- inventory the possibilities and limitations of lexical databases, including SignBank, used with SL corpora.
- Write paper I: identifying challenges and opportunities for applying new methods and tools to lexical databases of SLs.
- Design software (lexical ontology/relational database) for the storage and management of standardized glosses across the corpora (Standardized Glosses Tool).
- Test the tool with a representative group of users.
- Improve the Standardized Glosses Tool on the basis of feedback of the test group.
- Write paper II on the development of the Standardized Glosses Tool and the feedback study.
- Explore the possibilities for automated entry generation plus automated phonological encoding in the Standardized Glosses Tool with a Kinect sensor.
- If time allows, explore the possibilities for automated entry generation on the basis of still images and video clips
- Design and test tools for automated entry generation
- Write paper III on automated entry generation for lexical databases.
- Write paper IV on automated phonological encoding.
- Explore the possibilities of using an existing, user-friendly tool for the automated analysis & visualization of variation (e.g. GabMap [Nerbonne et al. 2011]) on the data in the Standardized Glosses Tool.
- Write paper IV on analysing and visualizing geographic and other variation in lexical signs in and across SLs.
- Merge papers into a PhD thesis.
The student will meet his/her supervisor biweekly to discuss the progress. The student will be encouraged to spend a semester abroad to learn new skills and enlarge his/her network. The results of this project will be regularly reported in during scientific meetings, including the SL workshops of the LREC conferences, and the largest SL conference TISLR.
Cormier, K., Fenlon, J., Johnston, T., Rentelis, R., Schembri, A., Rowley, K., ... & Woll, B. (2012, May). From corpus to lexical database to online dictionary: Issues in annotation of the BSL Corpus and the development of BSL SignBank. In 5th Workshop on the Representation of Sign Languages: Interactions between Corpus and Lexicon [workshop part of 8th International Conference on Language Resources and Evaluation, Turkey, Istanbul LREC 2012. Paris: ELRA. pp. 7–12.
Crasborn, O., Sloetjes, H. (2008). Enhanced ELAN functionality for sign language corpora. In: Proceedings of LREC 2008, Sixth International Conference on Language Resources and Evaluation.
Halim, Z., & Abbas, G. (2015). A Kinect-based sign language hand gesture recognition system for hearing-and speech-impaired: a pilot study of Pakistani sign language. Assistive Technology, 27(1), 34-43.

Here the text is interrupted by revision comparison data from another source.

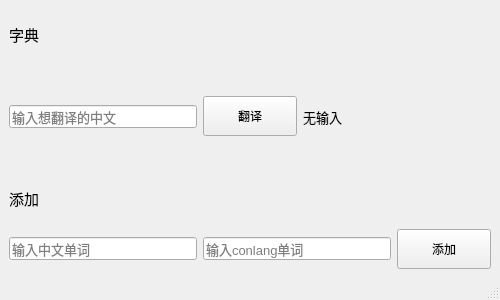
First picture: the form in mainwindow.ui, repository akingno/customDictionary, before the edit.
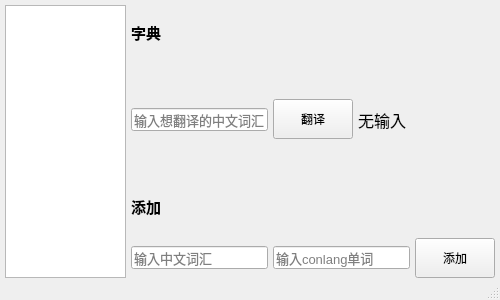
Second picture: the form after the edit.

Commit message: add list view for recent addition

Diff of the .ui file:
```diff
--- a/mainwindow.ui
+++ b/mainwindow.ui
@@ -20,14 +20,33 @@
    <string>翻译添加器</string>
   </property>
   <widget class="QWidget" name="centralwidget">
-   <layout class="QVBoxLayout" name="verticalLayout_2">
+   <layout class="QHBoxLayout" name="horizontalLayout_3" stretch="1,3">
+    <property name="spacing">
+     <number>5</number>
+    </property>
+    <property name="leftMargin">
+     <number>5</number>
+    </property>
+    <property name="topMargin">
+     <number>5</number>
+    </property>
+    <property name="rightMargin">
+     <number>5</number>
+    </property>
+    <property name="bottomMargin">
+     <number>0</number>
+    </property>
     <item>
-     <layout class="QVBoxLayout" name="verticalLayout" stretch="1,2,1,2">
+     <widget class="QListView" name="added_word_list"/>
+    </item>
+    <item>
+     <layout class="QVBoxLayout" name="verticalLayout" stretch="1,2,1,3">
       <item>
        <widget class="QLabel" name="label_3">
         <property name="font">
          <font>
           <pointsize>11</pointsize>
+          <bold>true</bold>
          </font>
         </property>
         <property name="text">
@@ -51,7 +70,7 @@
            </font>
           </property>
           <property name="placeholderText">
-           <string>输入想翻译的中文</string>
+           <string>输入想翻译的中文词汇</string>
           </property>
          </widget>
         </item>
@@ -90,7 +109,7 @@
           </property>
           <property name="font">
            <font>
-            <pointsize>10</pointsize>
+            <pointsize>12</pointsize>
            </font>
           </property>
           <property name="text">
@@ -105,6 +124,7 @@
         <property name="font">
          <font>
           <pointsize>11</pointsize>
+          <bold>true</bold>
          </font>
         </property>
         <property name="text">
@@ -122,7 +142,7 @@
            </font>
           </property>
           <property name="placeholderText">
-           <string>输入中文单词</string>
+           <string>输入中文词汇</string>
           </property>
          </widget>
         </item>
```
Left out of the diff: 2 changed lines with no effect on the pictures. The commit also changes 3 other files.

Nerbonne, J., Colen, R., Gooskens, C., Kleiweg, P., & Leinonen, T. (2011). Gabmap-a web application for dialectology. Dialectologia: revista electrònica, 65-89.
Nyst V., Magassouba M.M. & Sylla K. (2011) Un Corpus de Reference de la Langues des Signes Malienne I. A digital, annotated video corpus of the local sign language used in Bamako and Mopti, Mali. Leiden University Centre for Linguistics, Universiteit Leiden.
Nyst V., Magassouba M.M. & Sylla K. (2012) Un Corpus de reference de la Langue des Signes Malienne II. A digital, annotated video corpus of local sign language use in the Dogon area of Mali. Leiden University Centre for Linguistics, Universiteit Leiden.
Nyst V. (2012) A Reference Corpus of Adamorobe Sign Language. A digital, annotated video corpus of the sign language used in the village of Adamorobe, Ghana. Leiden University Centre for Linguistics, Universiteit Leiden.
Tano, A. (2014) Un corpus de référence de la Langue des Signes de Bouakako (LaSiBo). Leiden University Centre for Linguistics, Universiteit Leiden.